Even though names like darkness therapy or flotation tank sound like some new age pseudo-science, there’s actually a good amount of research behind these things. Neuroscientist John C. Lilly is credited with first experimenting with floatation therapy in the 1950s. At the time, the technique was just one branch of a larger field referred to as sensory deprivation. Throughout the 1960s and 70s, academic research continued into the positive effects of sensory deprivation techniques, including stress relief and enhanced memory and learning.

What is REST?

A few of the emerging leaders in the field, including Dr Peter Suedfeld and Dr R.A. Borrie, coined the term Restricted Environmental Stimulation Therapy (REST) around 1980. It is commonly classified into two categories: flotation REST, where subjects float in a saline water tank for about one hour, and chamber REST, where subjects spend one to two full days in a dark, quiet room.

Chamber REST

In this modality of REST, the participant stays alone in a room which is usually equipped with a bed, armchair, and toilet. The room provides restricted stimulation (darkness, quiet, reduced mobility, solitude). Food and drink are provided.

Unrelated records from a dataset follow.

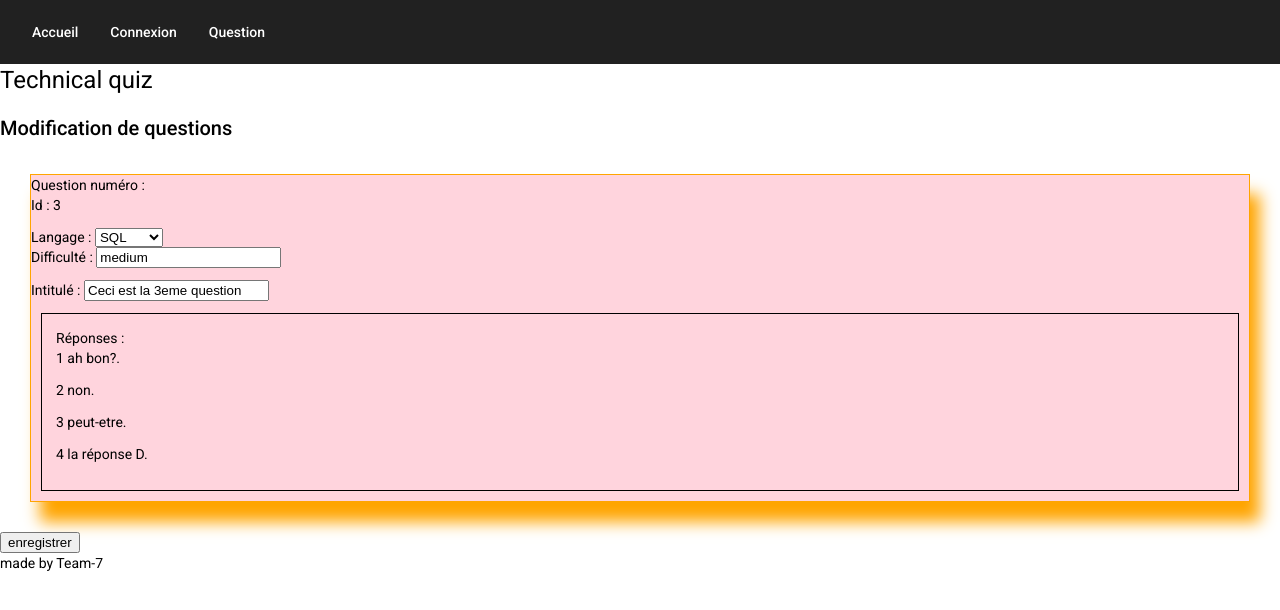
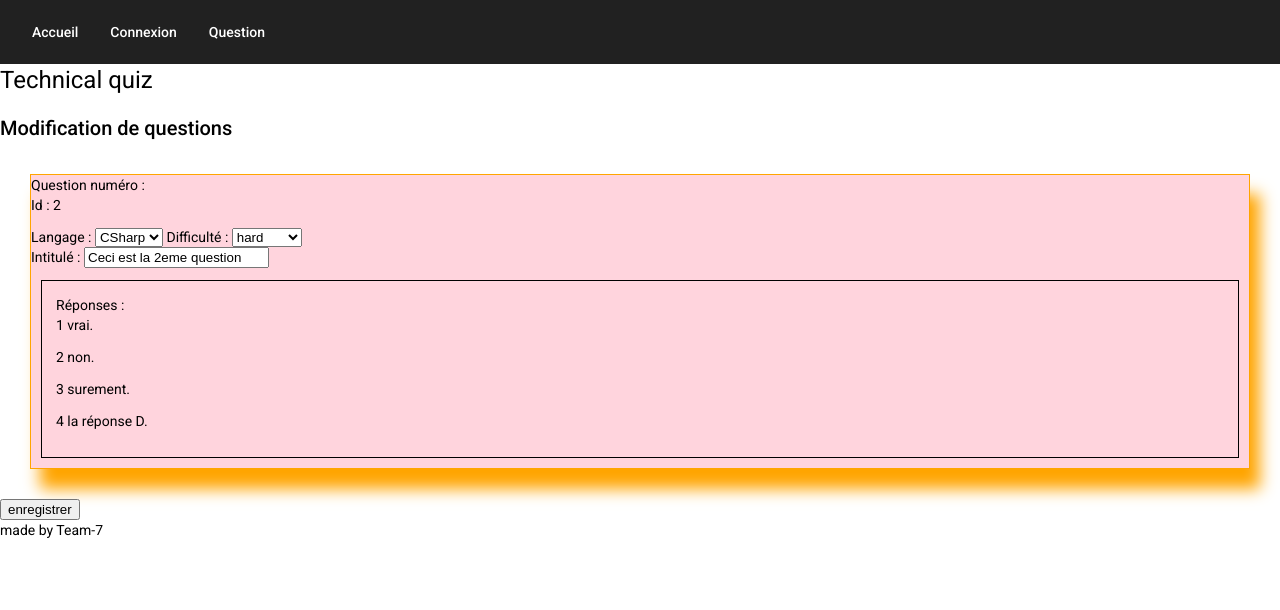
Before and after one commit to FlorianGermain/TechnicalQuizToolFrontEnd, an Angular app: page /edit-question in a window 1280 px wide. Shown: the top 610 px of the page. Built offline with nearby package versions, Linux system fonts and the light colour scheme.

Commit message:
swag swag

```diff
--- a/src/app/edit-question/edit-question.component.html
+++ b/src/app/edit-question/edit-question.component.html
@@ -10,7 +10,7 @@
                 <!-- <p> Langage : <input name=language [(ngModel)]="question.language"></p> -->
                 <span> Langage : </span>
                 <select name=language size="1" [(ngModel)]="question.language">
-                        <option *ngFor="let lang of languageList" [selected]="selected" > {{lang}}  </option>
+                        <option *ngFor="let lang of languageList" selected="selected" > {{lang}}  </option>
                </select>
 
 
@@ -20,9 +20,10 @@
                     <option>mercredi</option>
                 </SELECT> -->
 
-
-
-                <p> Difficulté : <input name=difficulty [(ngModel)]="question.difficulty"></p>
+                <span> Difficulté : </span>
+                <select name=difficulty size="1" [(ngModel)]="question.difficulty">
+                        <option *ngFor="let diff of difficultyList" selected="selected" > {{diff}}  </option>
+               </select>
                 <!-- <p> name : {{question.name}}.</p> -->
                 <p> Intitulé : <input name=name [(ngModel)]="question.name"> </p>
 
--- a/src/app/edit-question/edit-question.component.ts
+++ b/src/app/edit-question/edit-question.component.ts
@@ -29,7 +29,7 @@ export class EditQuestionComponent implements OnInit {
   }
 
   SelectQuestion(){
-    this.question = this.questions[2];
+    this.question = this.questions[1];
   }
 
 
--- a/src/services/language.service.ts
+++ b/src/services/language.service.ts
@@ -11,7 +11,7 @@ export class LanguageService {
   get(): Array<string> {
 
 
-    return ["Angular","Csharp","SQL","HTML","CSS"];
+    return ["Angular","CSharp","SQL","HTML","CSS"];
 
   }
 
```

The individual usually stays for 24 hours but in some cases longer while having therapeutic support available. Chamber REST has been linked in a handful of studies to successful habit modification.

Darkness therapy emerged as a variation of chamber REST. In this modality the individual stays in total darkness for a week or even longer and the room is also equipped with a shower, and sometimes a stationary bicycle. The individual is able to talk to a therapist when they are brought food and drink. It is a relatively new variation but early research shows that people who undergo the procedure come out of the chamber with significantly lower self-reported levels of depression and anxiety. It is hypothesised that spending extended periods of time in the dark might increase individual’s levels of the hormone melatonin, which is linked to sleep regulation, cardiovascular functioning, and the development of cancer.


Flotation REST

During flotation REST, an individual is floating inside a soundproof and dark tank, filled with a skin-temperature salt saturated water. In studies, flotation REST has been linked to a host of psychological and physiological benefits, from elevated mood to reduced stress to improved athletic ability and increased creativity.

The emerging research as well as the fact that in the 1970s, commercial float tanks were created, the popularity of this type of sensory deprivation is on the rise. Newer studies suggest time spent floating in a sensory deprivation tank may have some benefits even in healthy people, such as muscle relaxation, better sleep, and a decrease in pain, stress, and anxiety.

It definitely seems like there is something to this type of therapy, but is it safe? And what specific health and other benefits can you expect? You will find out in the rest of this series.

Next up in Sensory Deprivation Therapy series